> Listed records:

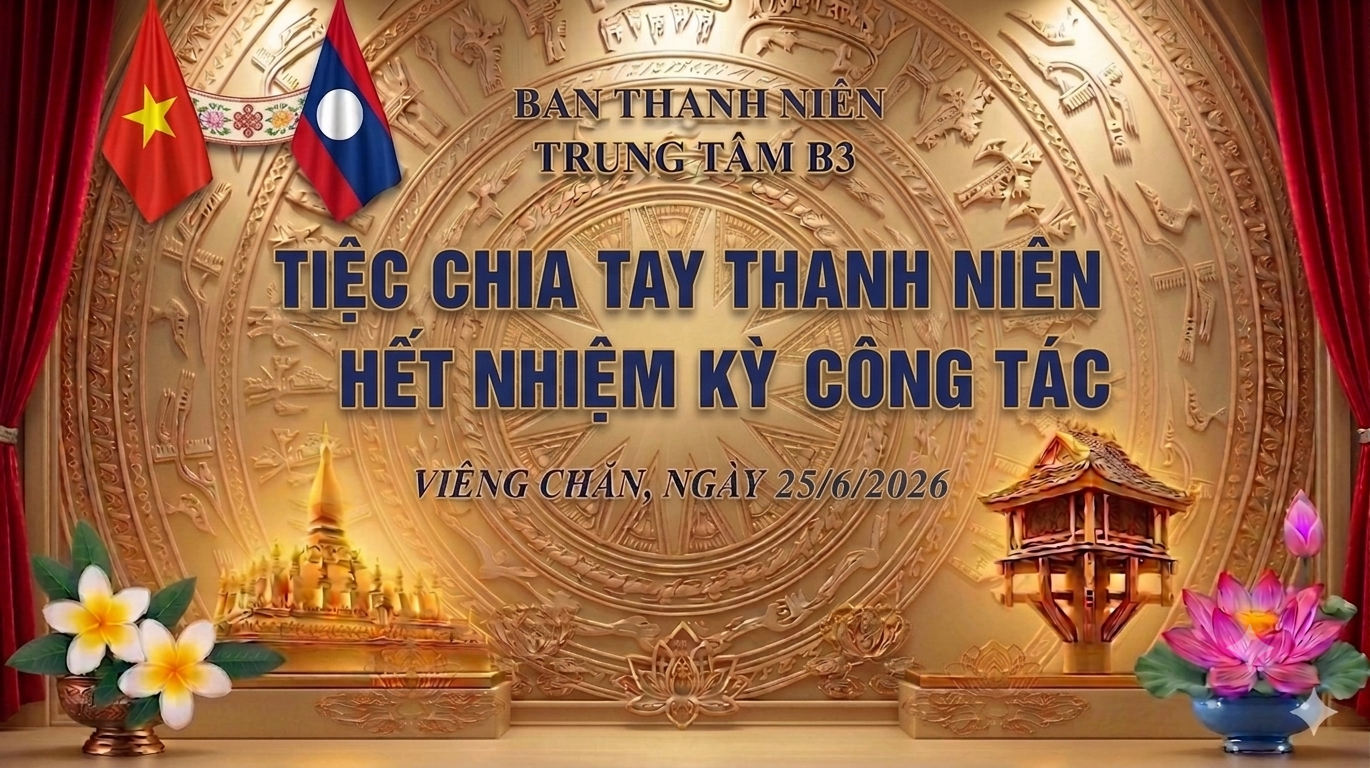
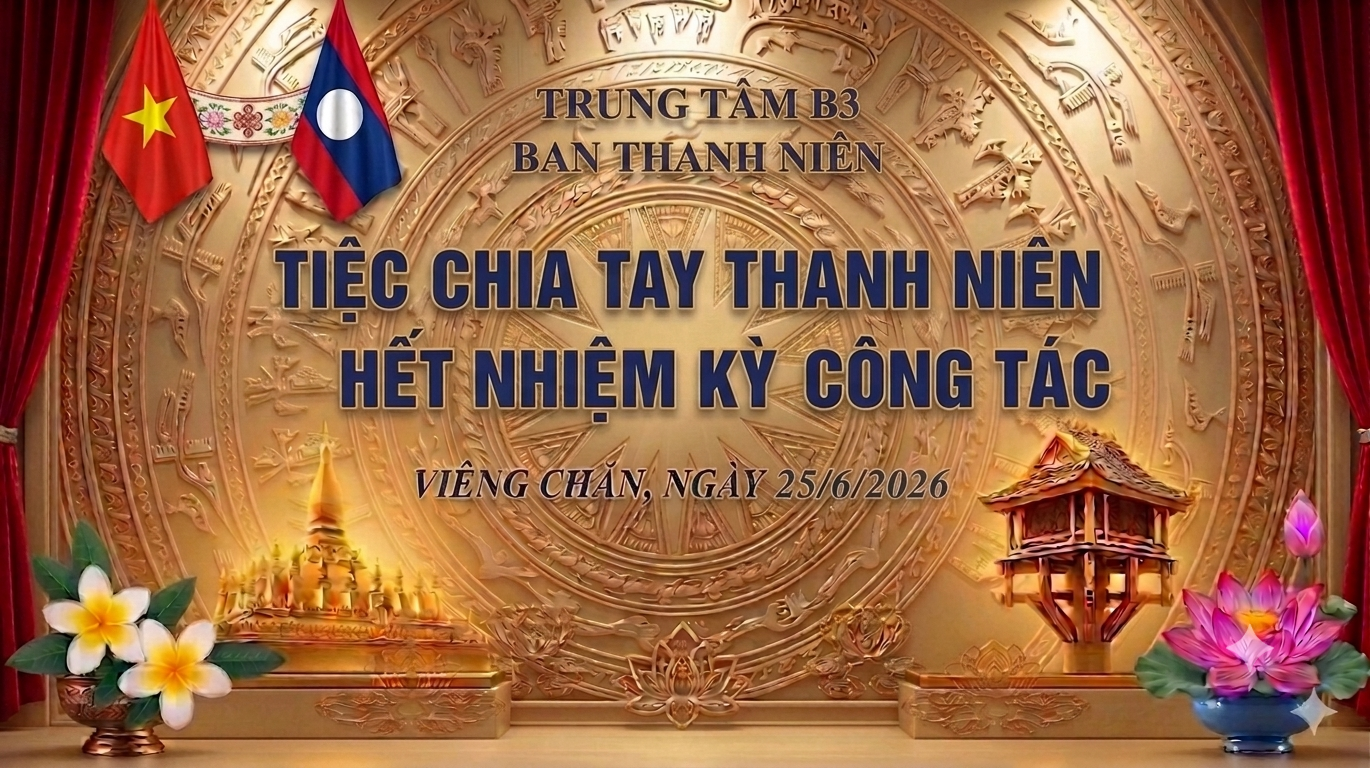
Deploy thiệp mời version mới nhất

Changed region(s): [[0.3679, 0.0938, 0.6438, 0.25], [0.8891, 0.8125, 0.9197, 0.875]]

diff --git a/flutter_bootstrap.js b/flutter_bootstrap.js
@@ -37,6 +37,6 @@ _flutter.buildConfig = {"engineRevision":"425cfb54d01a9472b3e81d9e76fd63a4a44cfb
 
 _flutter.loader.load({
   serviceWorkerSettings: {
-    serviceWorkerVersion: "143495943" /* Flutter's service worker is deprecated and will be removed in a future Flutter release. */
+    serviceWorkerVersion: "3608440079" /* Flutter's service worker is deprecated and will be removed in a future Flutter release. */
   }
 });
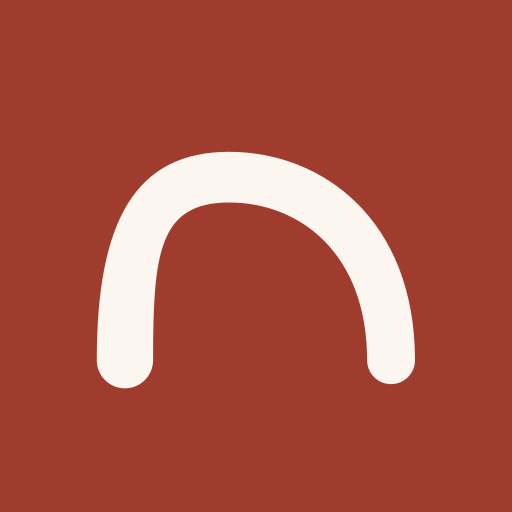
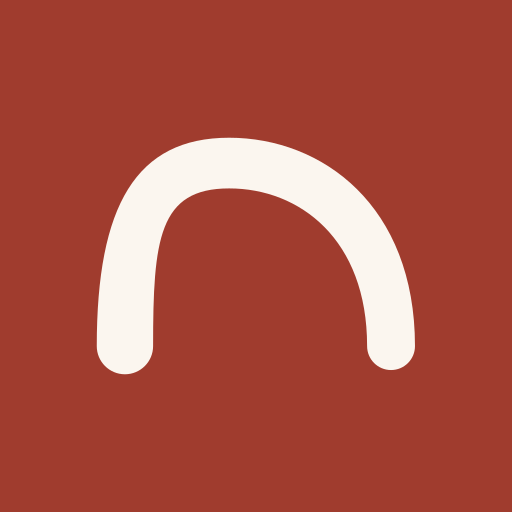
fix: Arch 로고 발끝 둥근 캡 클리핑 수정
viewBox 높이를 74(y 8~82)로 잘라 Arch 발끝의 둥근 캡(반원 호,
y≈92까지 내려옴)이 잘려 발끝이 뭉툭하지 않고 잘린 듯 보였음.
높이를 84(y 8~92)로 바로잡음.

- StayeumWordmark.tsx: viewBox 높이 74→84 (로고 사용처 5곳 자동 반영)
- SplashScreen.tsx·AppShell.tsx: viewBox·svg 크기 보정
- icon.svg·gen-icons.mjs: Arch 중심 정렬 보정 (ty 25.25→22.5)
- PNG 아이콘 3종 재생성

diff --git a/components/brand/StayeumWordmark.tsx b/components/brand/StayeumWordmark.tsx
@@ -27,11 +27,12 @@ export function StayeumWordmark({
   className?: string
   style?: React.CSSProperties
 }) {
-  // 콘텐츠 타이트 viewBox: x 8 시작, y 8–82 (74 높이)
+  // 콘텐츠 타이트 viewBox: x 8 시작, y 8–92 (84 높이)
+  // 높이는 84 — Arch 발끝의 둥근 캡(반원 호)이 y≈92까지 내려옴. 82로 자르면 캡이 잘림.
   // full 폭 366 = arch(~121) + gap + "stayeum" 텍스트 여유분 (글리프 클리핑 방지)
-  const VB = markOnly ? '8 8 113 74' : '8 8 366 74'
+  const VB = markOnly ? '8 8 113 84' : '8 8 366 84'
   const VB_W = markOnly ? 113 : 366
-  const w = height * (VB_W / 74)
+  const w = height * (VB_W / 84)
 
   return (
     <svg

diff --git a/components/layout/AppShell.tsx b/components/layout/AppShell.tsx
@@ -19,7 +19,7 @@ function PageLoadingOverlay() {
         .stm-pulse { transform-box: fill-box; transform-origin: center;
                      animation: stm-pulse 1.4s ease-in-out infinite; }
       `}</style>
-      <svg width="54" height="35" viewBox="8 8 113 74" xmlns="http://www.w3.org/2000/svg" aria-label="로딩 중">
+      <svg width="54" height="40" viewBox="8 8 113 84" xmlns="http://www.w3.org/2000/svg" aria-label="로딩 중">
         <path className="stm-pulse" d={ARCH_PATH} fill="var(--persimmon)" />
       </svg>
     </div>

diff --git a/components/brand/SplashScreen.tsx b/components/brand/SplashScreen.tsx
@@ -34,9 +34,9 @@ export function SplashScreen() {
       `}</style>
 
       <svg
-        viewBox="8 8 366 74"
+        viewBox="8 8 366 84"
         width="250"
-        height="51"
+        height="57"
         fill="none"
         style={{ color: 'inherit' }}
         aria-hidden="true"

---

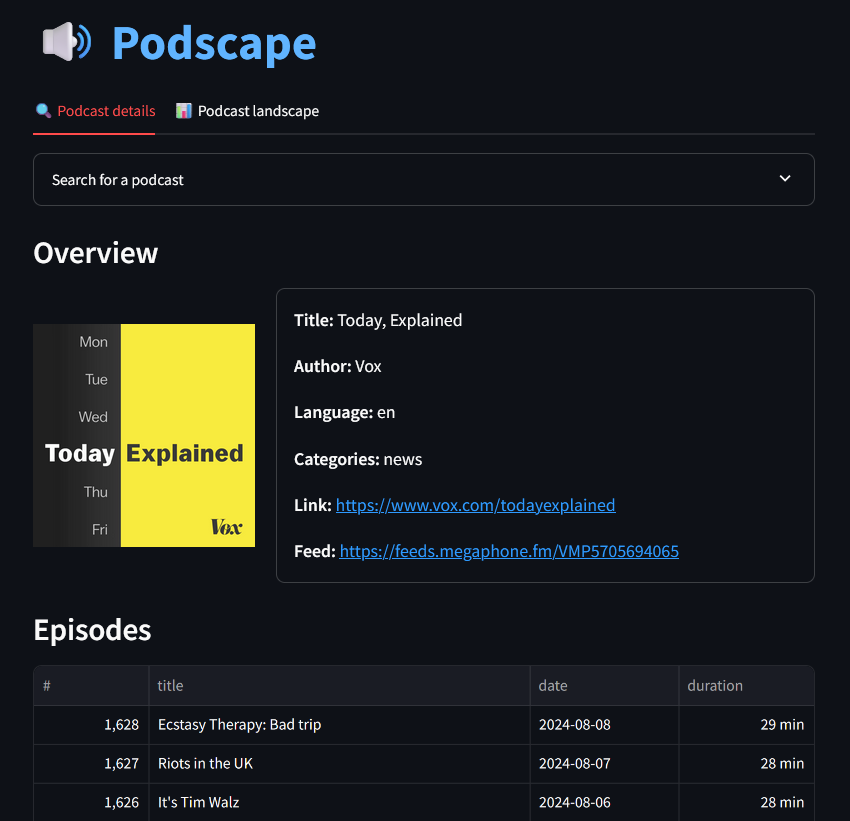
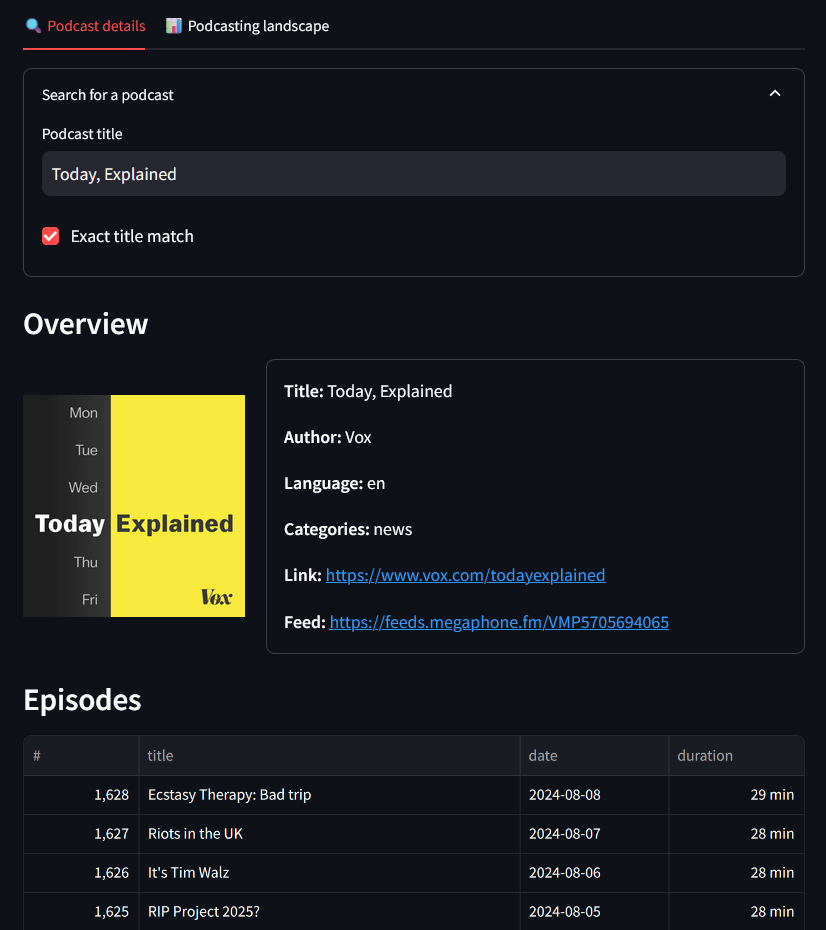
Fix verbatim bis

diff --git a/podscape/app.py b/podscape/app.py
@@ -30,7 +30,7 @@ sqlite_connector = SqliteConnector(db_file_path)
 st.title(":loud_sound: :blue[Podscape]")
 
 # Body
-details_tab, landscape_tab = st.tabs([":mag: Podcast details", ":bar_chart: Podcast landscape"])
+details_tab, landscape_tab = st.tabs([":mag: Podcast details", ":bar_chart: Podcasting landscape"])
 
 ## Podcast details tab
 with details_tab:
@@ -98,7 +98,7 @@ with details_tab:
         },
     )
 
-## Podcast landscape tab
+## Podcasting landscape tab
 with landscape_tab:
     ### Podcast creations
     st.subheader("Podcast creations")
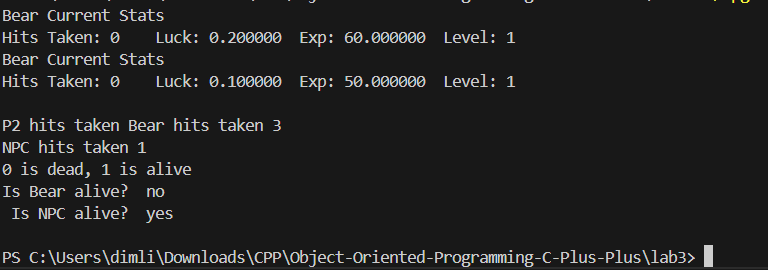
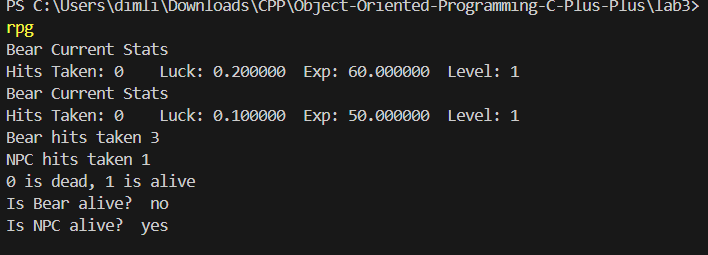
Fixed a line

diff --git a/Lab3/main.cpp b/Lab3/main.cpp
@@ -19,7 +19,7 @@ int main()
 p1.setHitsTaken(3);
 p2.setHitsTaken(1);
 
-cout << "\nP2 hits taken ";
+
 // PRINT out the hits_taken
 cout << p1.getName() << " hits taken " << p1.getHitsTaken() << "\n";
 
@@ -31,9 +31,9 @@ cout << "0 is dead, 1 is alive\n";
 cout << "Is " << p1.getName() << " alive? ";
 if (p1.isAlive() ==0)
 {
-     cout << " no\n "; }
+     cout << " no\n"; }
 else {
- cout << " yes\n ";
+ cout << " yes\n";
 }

==

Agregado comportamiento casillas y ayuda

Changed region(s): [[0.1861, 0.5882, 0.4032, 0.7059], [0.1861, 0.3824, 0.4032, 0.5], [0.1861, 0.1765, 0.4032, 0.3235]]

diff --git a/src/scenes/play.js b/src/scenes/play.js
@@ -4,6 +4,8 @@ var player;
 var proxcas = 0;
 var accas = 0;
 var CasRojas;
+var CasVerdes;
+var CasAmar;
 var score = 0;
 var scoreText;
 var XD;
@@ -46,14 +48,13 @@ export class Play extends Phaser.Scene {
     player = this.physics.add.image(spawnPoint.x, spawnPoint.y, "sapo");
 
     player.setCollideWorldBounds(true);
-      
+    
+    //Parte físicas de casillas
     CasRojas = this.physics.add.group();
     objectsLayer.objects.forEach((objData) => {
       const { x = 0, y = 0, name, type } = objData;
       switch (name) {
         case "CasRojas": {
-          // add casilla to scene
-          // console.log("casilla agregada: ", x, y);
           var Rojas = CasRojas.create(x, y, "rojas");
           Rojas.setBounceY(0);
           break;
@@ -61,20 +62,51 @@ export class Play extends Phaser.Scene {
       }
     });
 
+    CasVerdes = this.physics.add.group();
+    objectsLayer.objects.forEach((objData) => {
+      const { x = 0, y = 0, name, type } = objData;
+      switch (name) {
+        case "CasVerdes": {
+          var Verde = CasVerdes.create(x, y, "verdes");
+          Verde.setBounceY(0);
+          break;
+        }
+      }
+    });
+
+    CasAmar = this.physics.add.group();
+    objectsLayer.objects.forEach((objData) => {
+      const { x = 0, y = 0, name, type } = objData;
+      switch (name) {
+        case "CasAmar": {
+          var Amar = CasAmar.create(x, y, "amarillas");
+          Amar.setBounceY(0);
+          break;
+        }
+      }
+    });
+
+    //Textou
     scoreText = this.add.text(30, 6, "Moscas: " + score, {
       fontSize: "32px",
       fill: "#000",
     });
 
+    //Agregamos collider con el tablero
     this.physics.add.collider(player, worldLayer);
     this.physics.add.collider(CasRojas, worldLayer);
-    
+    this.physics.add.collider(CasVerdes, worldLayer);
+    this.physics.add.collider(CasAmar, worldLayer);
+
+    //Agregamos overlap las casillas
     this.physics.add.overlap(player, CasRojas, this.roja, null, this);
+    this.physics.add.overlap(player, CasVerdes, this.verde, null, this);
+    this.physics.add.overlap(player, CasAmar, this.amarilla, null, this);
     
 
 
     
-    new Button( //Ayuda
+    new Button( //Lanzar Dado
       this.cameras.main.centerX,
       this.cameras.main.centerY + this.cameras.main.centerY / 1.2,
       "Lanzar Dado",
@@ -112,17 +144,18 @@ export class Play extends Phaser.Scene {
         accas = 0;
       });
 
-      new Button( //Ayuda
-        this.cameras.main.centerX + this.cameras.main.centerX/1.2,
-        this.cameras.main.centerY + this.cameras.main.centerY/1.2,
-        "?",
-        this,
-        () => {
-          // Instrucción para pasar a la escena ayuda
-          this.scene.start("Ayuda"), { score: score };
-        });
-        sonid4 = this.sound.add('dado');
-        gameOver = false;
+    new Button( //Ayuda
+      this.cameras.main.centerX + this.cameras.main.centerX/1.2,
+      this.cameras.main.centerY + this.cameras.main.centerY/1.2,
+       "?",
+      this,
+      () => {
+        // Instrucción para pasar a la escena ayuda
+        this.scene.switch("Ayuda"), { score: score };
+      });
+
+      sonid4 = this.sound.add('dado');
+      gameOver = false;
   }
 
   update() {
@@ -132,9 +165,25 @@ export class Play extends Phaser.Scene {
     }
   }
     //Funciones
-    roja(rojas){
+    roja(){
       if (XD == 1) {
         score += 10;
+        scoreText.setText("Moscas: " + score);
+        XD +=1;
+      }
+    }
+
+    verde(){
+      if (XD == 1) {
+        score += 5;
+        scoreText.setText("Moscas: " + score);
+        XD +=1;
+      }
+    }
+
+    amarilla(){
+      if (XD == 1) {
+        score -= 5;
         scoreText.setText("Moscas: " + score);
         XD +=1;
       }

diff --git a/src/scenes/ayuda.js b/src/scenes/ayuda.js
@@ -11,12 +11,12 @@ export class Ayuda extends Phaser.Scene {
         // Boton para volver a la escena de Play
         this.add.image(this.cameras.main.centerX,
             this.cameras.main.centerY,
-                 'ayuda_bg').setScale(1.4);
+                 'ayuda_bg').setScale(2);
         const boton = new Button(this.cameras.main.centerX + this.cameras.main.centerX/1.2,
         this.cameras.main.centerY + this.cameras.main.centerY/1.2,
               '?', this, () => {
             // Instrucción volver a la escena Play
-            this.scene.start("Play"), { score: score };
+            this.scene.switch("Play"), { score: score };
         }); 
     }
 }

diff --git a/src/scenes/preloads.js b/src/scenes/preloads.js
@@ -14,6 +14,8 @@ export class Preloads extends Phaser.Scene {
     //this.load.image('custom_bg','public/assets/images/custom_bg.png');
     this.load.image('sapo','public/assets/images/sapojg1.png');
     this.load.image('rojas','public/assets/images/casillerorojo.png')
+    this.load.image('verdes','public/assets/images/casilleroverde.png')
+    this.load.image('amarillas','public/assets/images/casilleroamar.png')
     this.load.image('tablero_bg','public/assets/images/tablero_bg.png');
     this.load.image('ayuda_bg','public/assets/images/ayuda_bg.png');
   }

> Aim of the exercise: Return only the part above that opens with the line containing "Deploy thiệp mời version mới nhất" and closes with the line containing "- StayeumWordmark.tsx: viewBox", exactly and with both ends, skipping the pictures.

> Task answer:
Deploy thiệp mời version mới nhất

Changed region(s): [[0.3679, 0.0938, 0.6438, 0.25], [0.8891, 0.8125, 0.9197, 0.875]]

diff --git a/flutter_bootstrap.js b/flutter_bootstrap.js
@@ -37,6 +37,6 @@ _flutter.buildConfig = {"engineRevision":"425cfb54d01a9472b3e81d9e76fd63a4a44cfb
 
 _flutter.loader.load({
   serviceWorkerSettings: {
-    serviceWorkerVersion: "143495943" /* Flutter's service worker is deprecated and will be removed in a future Flutter release. */
+    serviceWorkerVersion: "3608440079" /* Flutter's service worker is deprecated and will be removed in a future Flutter release. */
   }
 });
fix: Arch 로고 발끝 둥근 캡 클리핑 수정
viewBox 높이를 74(y 8~82)로 잘라 Arch 발끝의 둥근 캡(반원 호,
y≈92까지 내려옴)이 잘려 발끝이 뭉툭하지 않고 잘린 듯 보였음.
높이를 84(y 8~92)로 바로잡음.

- StayeumWordmark.tsx: viewBox 높이 74→84 (로고 사용처 5곳 자동 반영)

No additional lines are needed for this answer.